Back on November 7 of last year (2017), I wrote about an important opinion in the world of property insurance litigation, Joyce v. Federated National Insurance Company,1 where the Florida Supreme Court reaffirmed that you could still obtain a contingency-fee multiplier where justified under Quanstrom and in so doing reversed the Fifth District Court of Appeal finding that such a multiplier should be limited to “rare” and “exceptional” circumstances. Tom Elligett and Amy Farrior represented the Joyces in this landmark case.

Just last month, the Second District Court of Appeal made clear that it is extremely important to ensure that applying such a multiplier is supported by competent, substantial evidence in Citizens Property Insurance Corp. v. Anderson.2 Additionally, Anderson found it vital that the trial court include specific findings supporting the application of a multiplier.

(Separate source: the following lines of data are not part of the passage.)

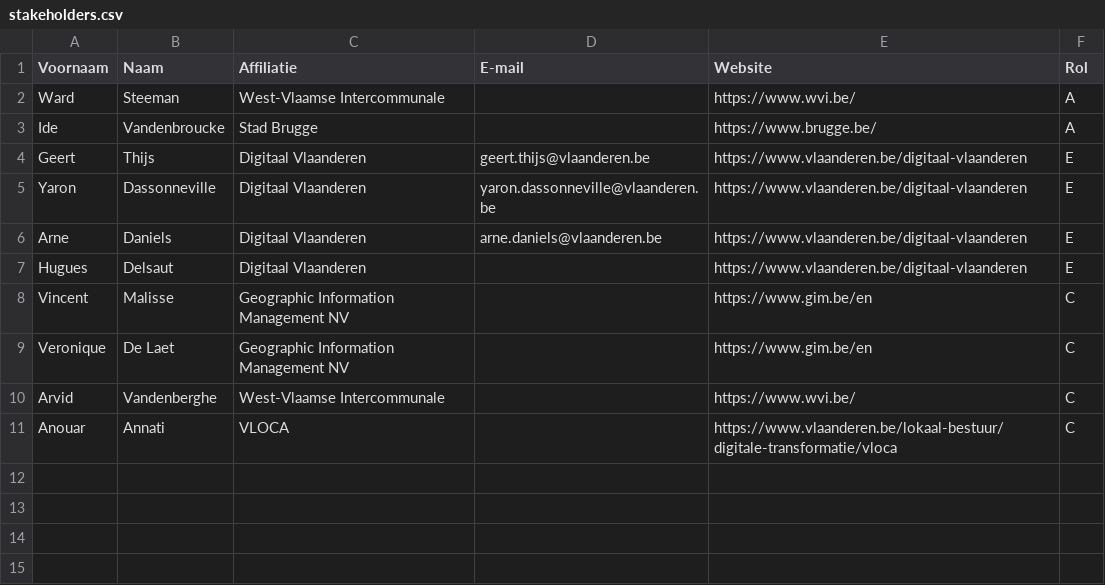
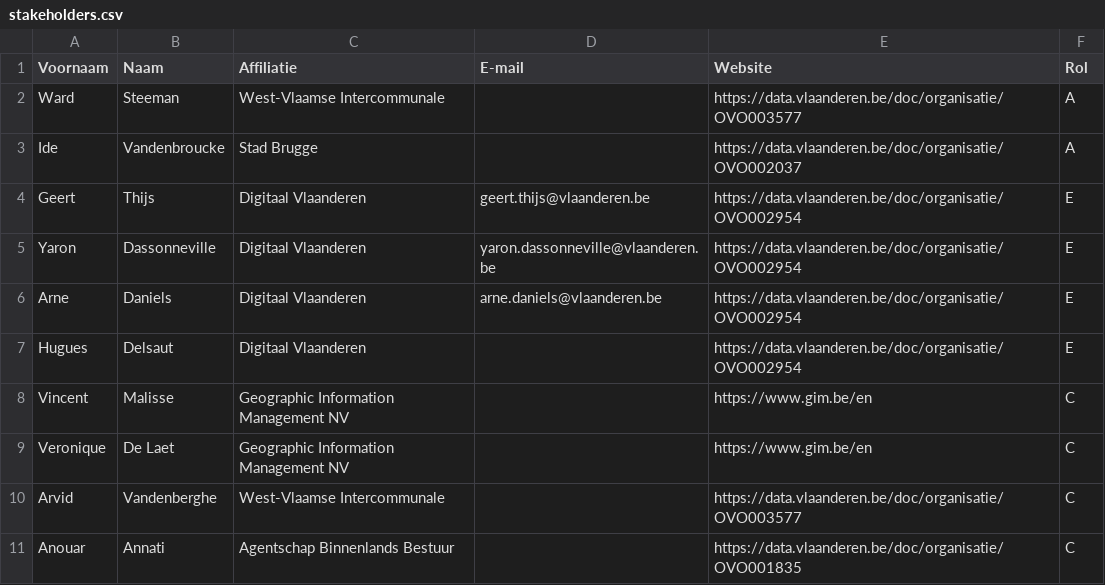
Before and after one commit to Informatievlaanderen/OSLOthema-thermAI, a CSV file: stakeholders.csv, drawn as a sheet.

```diff
--- a/stakeholders.csv
+++ b/stakeholders.csv
@@ -1,11 +1,11 @@
 Voornaam;Naam;Affiliatie;E-mail;Website;Rol
-Ward;Steeman;West-Vlaamse Intercommunale;;https://www.wvi.be/;A
-Ide;Vandenbroucke;Stad Brugge;;https://www.brugge.be/;A
-Geert;Thijs;Digitaal Vlaanderen;geert.thijs@vlaanderen.be;https://www.vlaanderen.be/digitaal-vlaanderen;E
-Yaron;Dassonneville;Digitaal Vlaanderen;yaron.dassonneville@vlaanderen.be;https://www.vlaanderen.be/digitaal-vlaanderen;E
-Arne;Daniels;Digitaal Vlaanderen;arne.daniels@vlaanderen.be;https://www.vlaanderen.be/digitaal-vlaanderen;E
-Hugues;Delsaut;Digitaal Vlaanderen;;https://www.vlaanderen.be/digitaal-vlaanderen;E
+Ward;Steeman;West-Vlaamse Intercommunale;;https://data.vlaanderen.be/doc/organisatie/OVO003577;A
+Ide;Vandenbroucke;Stad Brugge;;https://data.vlaanderen.be/doc/organisatie/OVO002037;A
+Geert;Thijs;Digitaal Vlaanderen;geert.thijs@vlaanderen.be;https://data.vlaanderen.be/doc/organisatie/OVO002954;E
+Yaron;Dassonneville;Digitaal Vlaanderen;yaron.dassonneville@vlaanderen.be;https://data.vlaanderen.be/doc/organisatie/OVO002954;E
+Arne;Daniels;Digitaal Vlaanderen;arne.daniels@vlaanderen.be;https://data.vlaanderen.be/doc/organisatie/OVO002954;E
+Hugues;Delsaut;Digitaal Vlaanderen;;https://data.vlaanderen.be/doc/organisatie/OVO002954;E
 Vincent;Malisse;Geographic Information Management NV;;https://www.gim.be/en;C
 Veronique;De Laet;Geographic Information Management NV;;https://www.gim.be/en;C
-Arvid;Vandenberghe;West-Vlaamse Intercommunale;;https://www.wvi.be/;C
-Anouar;Annati;VLOCA;;https://www.vlaanderen.be/lokaal-bestuur/digitale-transformatie/vloca;C
+Arvid;Vandenberghe;West-Vlaamse Intercommunale;;https://data.vlaanderen.be/doc/organisatie/OVO003577;C
+Anouar;Annati;Agentschap Binnenlands Bestuur;;https://data.vlaanderen.be/doc/organisatie/OVO001835;C
```
Also changed, not shown: 4 other files.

Meghan Anderson, (“Anderson”) suffered a sinkhole loss at her home, and Citizens Property Insurance Corporation (“Citizens”) failed to pay her the insurance proceeds necessary to repair the foundation and stabilize the soils, or to repair above-ground damages to the home. Anderson filed suit and eventually prevailed after a jury trial, and shortly thereafter moved the trial court for an award of attorney’s fees and taxable costs. After an Attorney fee hearing where there was no court reporter, the court awarded the Plaintiff reasonable attorney’s fees that included a contingency-fee multiplier.

Citizens then appealed. The Second District Court of Appeal reversed, finding that under the facts, there was nothing to indicate that the trial court made oral findings to support the fee award.3 The appellate court acknowledged there may be other circumstances that may render a different result:

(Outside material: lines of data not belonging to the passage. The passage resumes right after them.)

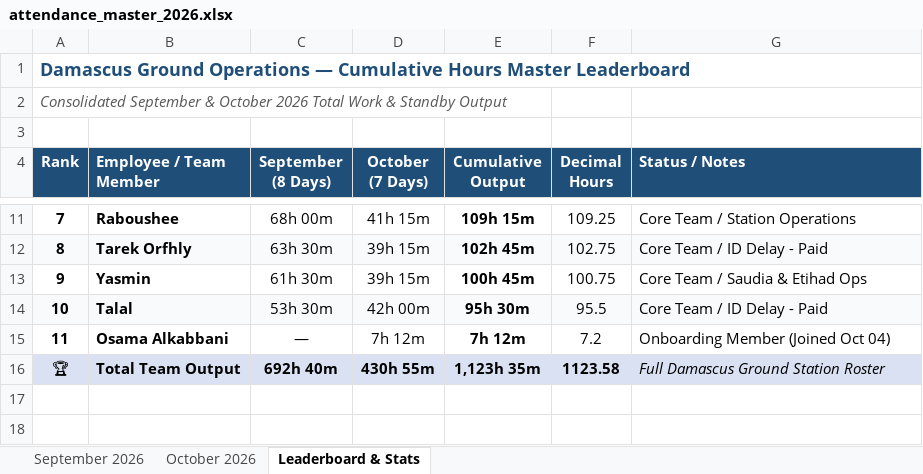
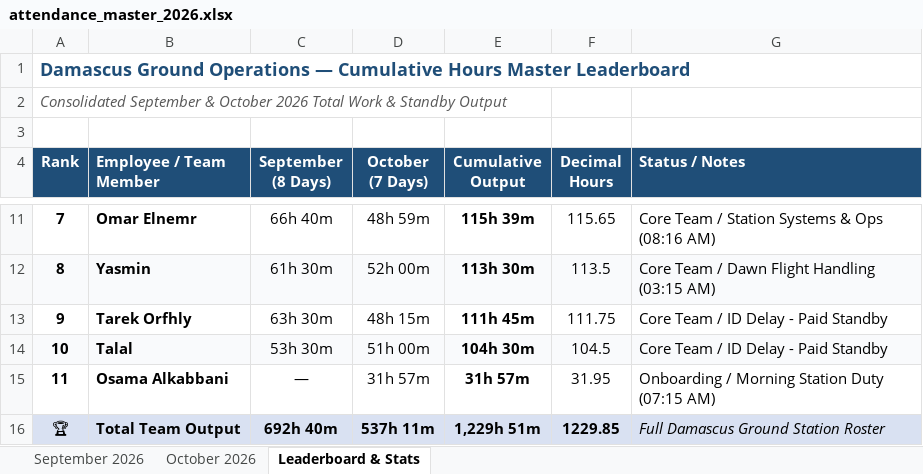
Before and after one commit to xionforbusiness-glitch/aethelgard-vault, an Excel workbook: attendance_master_2026.xlsx, sheet Leaderboard & Stats, drawn as a sheet; only a part is shown, gaps mark what is left out; values as stored, in another font and other column widths than the file's, no borders; the diff covers the shown part only; the diff names each change by its address in the sheet, - before the commit and + after, or states it on an @@ line.

```diff
--- a/attendance_master_2026.xlsx (sheet Leaderboard & Stats)
+++ b/attendance_master_2026.xlsx (sheet Leaderboard & Stats)
-B11 (Employee / Team Member): Raboushee
+B11 (Employee / Team Member): Omar Elnemr
-C11 (September (8 Days)): 68h 00m
+C11 (September (8 Days)): 66h 40m
-D11 (October (7 Days)): 41h 15m
+D11 (October (7 Days)): 48h 59m
-E11 (Cumulative Output): 109h 15m
+E11 (Cumulative Output): 115h 39m
-F11 (Decimal Hours): 109.25
+F11 (Decimal Hours): 115.65
-G11 (Status / Notes): Core Team / Station Operations
+G11 (Status / Notes): Core Team / Station Systems & Ops (08:16 AM)
-B12 (Employee / Team Member): Tarek Orfhly
+B12 (Employee / Team Member): Yasmin
-C12 (September (8 Days)): 63h 30m
+C12 (September (8 Days)): 61h 30m
-D12 (October (7 Days)): 39h 15m
+D12 (October (7 Days)): 52h 00m
-E12 (Cumulative Output): 102h 45m
+E12 (Cumulative Output): 113h 30m
-F12 (Decimal Hours): 102.75
+F12 (Decimal Hours): 113.5
-G12 (Status / Notes): Core Team / ID Delay - Paid
+G12 (Status / Notes): Core Team / Dawn Flight Handling (03:15 AM)
-B13 (Employee / Team Member): Yasmin
+B13 (Employee / Team Member): Tarek Orfhly
-C13 (September (8 Days)): 61h 30m
+C13 (September (8 Days)): 63h 30m
-D13 (October (7 Days)): 39h 15m
+D13 (October (7 Days)): 48h 15m
-E13 (Cumulative Output): 100h 45m
+E13 (Cumulative Output): 111h 45m
-F13 (Decimal Hours): 100.75
+F13 (Decimal Hours): 111.75
-G13 (Status / Notes): Core Team / Saudia & Etihad Ops
+G13 (Status / Notes): Core Team / ID Delay - Paid Standby
-D14 (October (7 Days)): 42h 00m
+D14 (October (7 Days)): 51h 00m
-E14 (Cumulative Output): 95h 30m
+E14 (Cumulative Output): 104h 30m
-F14 (Decimal Hours): 95.5
+F14 (Decimal Hours): 104.5
-G14 (Status / Notes): Core Team / ID Delay - Paid
+G14 (Status / Notes): Core Team / ID Delay - Paid Standby
-D15 (October (7 Days)): 7h 12m
+D15 (October (7 Days)): 31h 57m
-E15 (Cumulative Output): 7h 12m
+E15 (Cumulative Output): 31h 57m
-F15 (Decimal Hours): 7.2
+F15 (Decimal Hours): 31.95
-G15 (Status / Notes): Onboarding Member (Joined Oct 04)
+G15 (Status / Notes): Onboarding / Morning Station Duty (07:15 AM)
-D16 (October (7 Days)): 430h 55m
+D16 (October (7 Days)): 537h 11m
-E16 (Cumulative Output): 1,123h 35m
+E16 (Cumulative Output): 1,229h 51m
-F16 (Decimal Hours): 1123.58
+F16 (Decimal Hours): 1229.85
```
Also changed, not shown: 27 edited cells elsewhere in this sheet, sheet October 2026.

“We acknowledge that a trial court can make oral findings in support of a fee award. Yet in this case there is simply nothing to indicate that the trial court made oral findings on the issue.”4

The other issue was that the order was not only devoid of any specific findings to support the application of the multiplier, there was not a transcript of the hearing.

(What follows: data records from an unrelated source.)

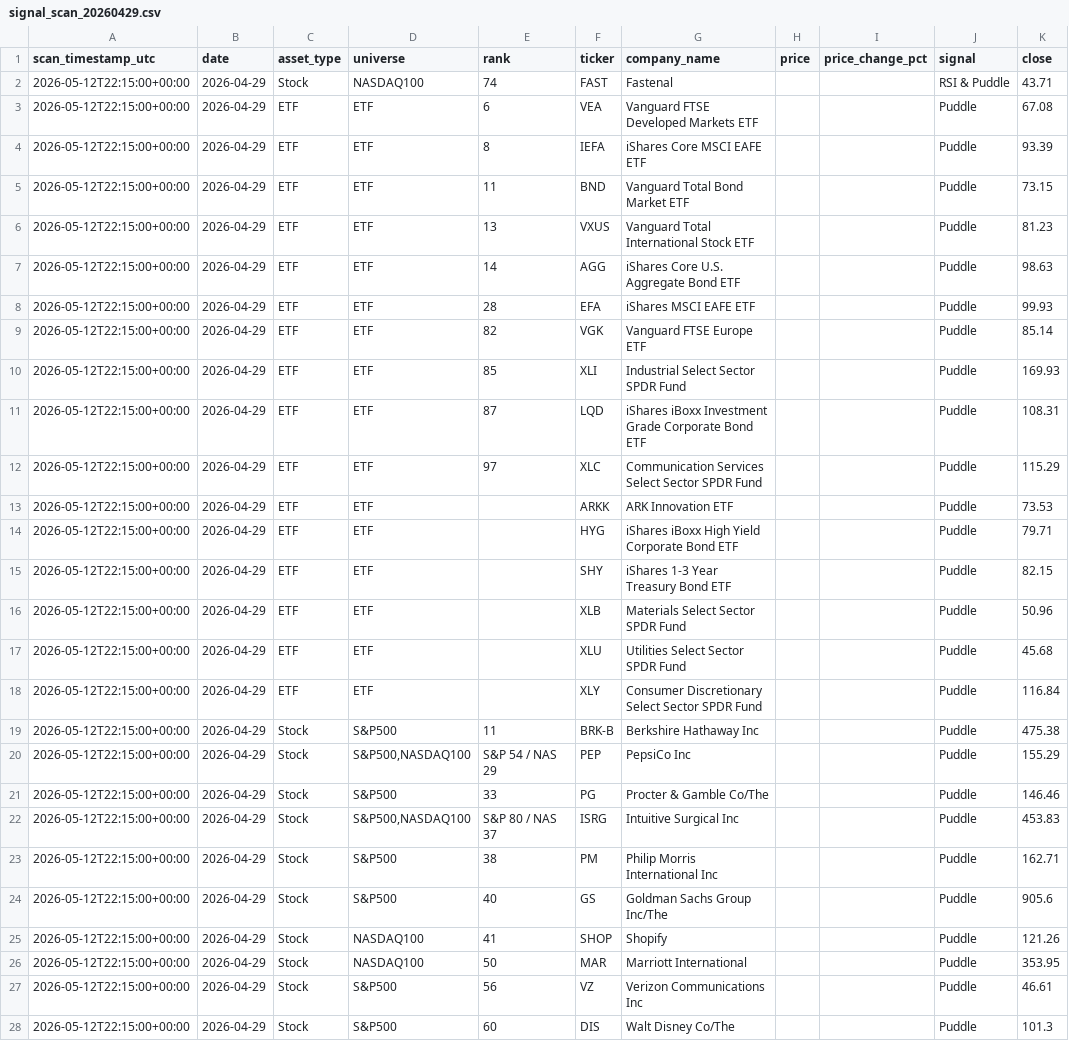
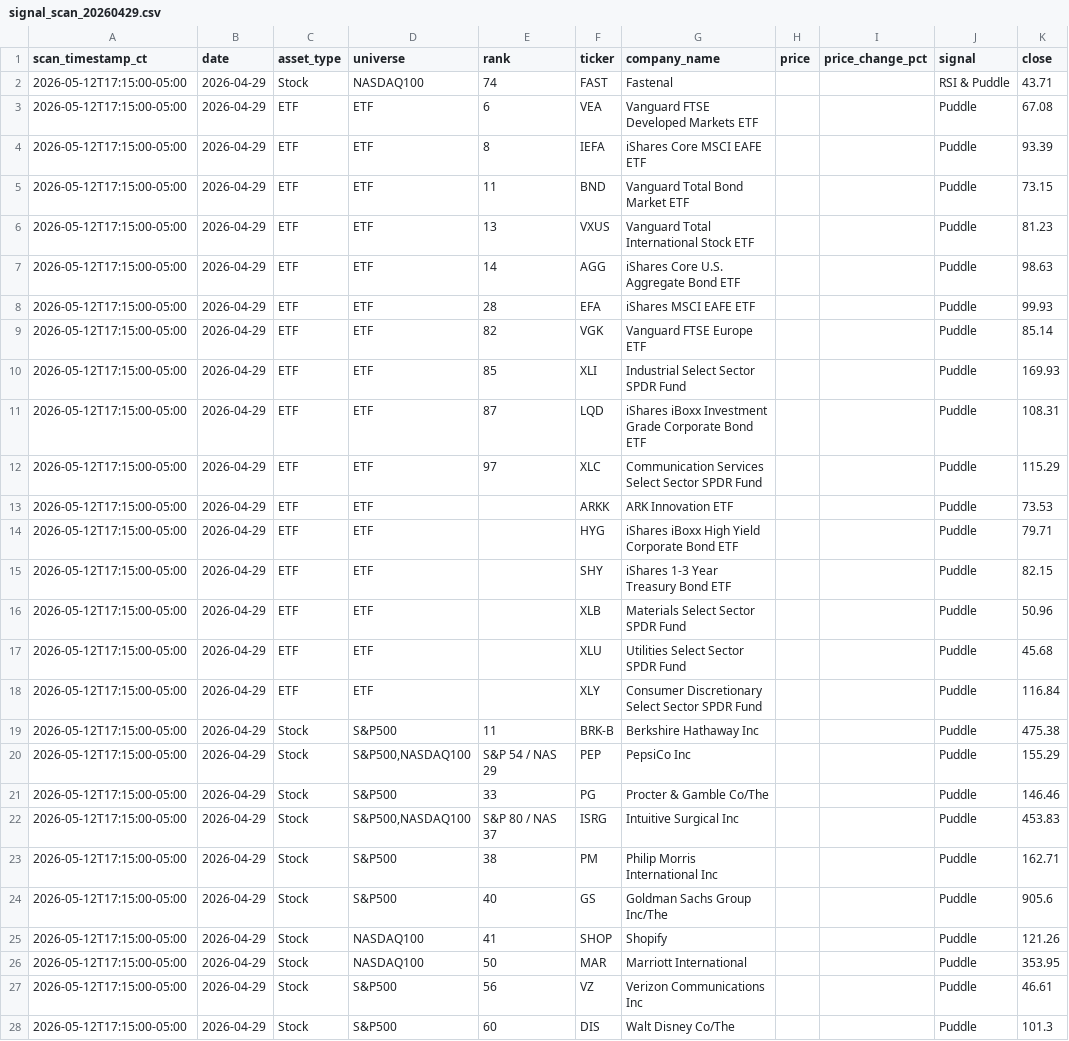
Before and after one commit to jangjb1204-sys/puddle-signal-dashboard, a CSV file: signal_scans/signal_scan_20260429.csv, drawn as a sheet; only a part is shown; the diff covers the shown part only; the diff names each change by its address in the sheet, - before the commit and + after, or states it on an @@ line.

```diff
--- a/signal_scans/signal_scan_20260429.csv
+++ b/signal_scans/signal_scan_20260429.csv
-A1: scan_timestamp_utc
+A1: scan_timestamp_ct
-A2:A28 (scan_timestamp_ct): 2026-05-12T22:15:00+00:00
+A2:A28 (scan_timestamp_ct): 2026-05-12T17:15:00-05:00
```
Also changed, not shown: 9 edited cells elsewhere in this file, signal_scans/signal_scan_20260427.csv, signal_scans/signal_scan_20260428.csv, 19 other files.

The Second District went on to clarify that they were not straying from the Supreme Court’s opinion in Joyce, and explained that reversal of the trial court did not mean that Anderson would not ultimately be entitled to an award containing a contingency fee multiplier. Rather, the appellate court explained that their reversal here was simply based upon the fact that the panel could not glean from the record below whether specific findings were made to justify the multiplier.

I had the opportunity to hear from the Plaintiff’s attorney in this case who mentioned that he offered to draft the order in an effort to avoid this situation, but that the trial court declined his offer.

So, what are some ways those of us who represent policyholders can avoid this situation? These are just suggestions, but you might offer to draft or prepare the order for the court so you can ensure that you have competent, substantial evidence and specific findings supporting the application of your multiplier in the order. (Although like the Plaintiff’s attorney here, you run the risk that the judge could tell you “no”). I would also highly recommend having a Court Reporter present at your Attorney Fee Evidentiary hearing, so that in the event the order awarding your fee is deficient, you still have record evidence of “competent, substantial evidence” from your attorney fee expert(s) and the judge’s “specific findings” as he or she makes oral findings during the hearing.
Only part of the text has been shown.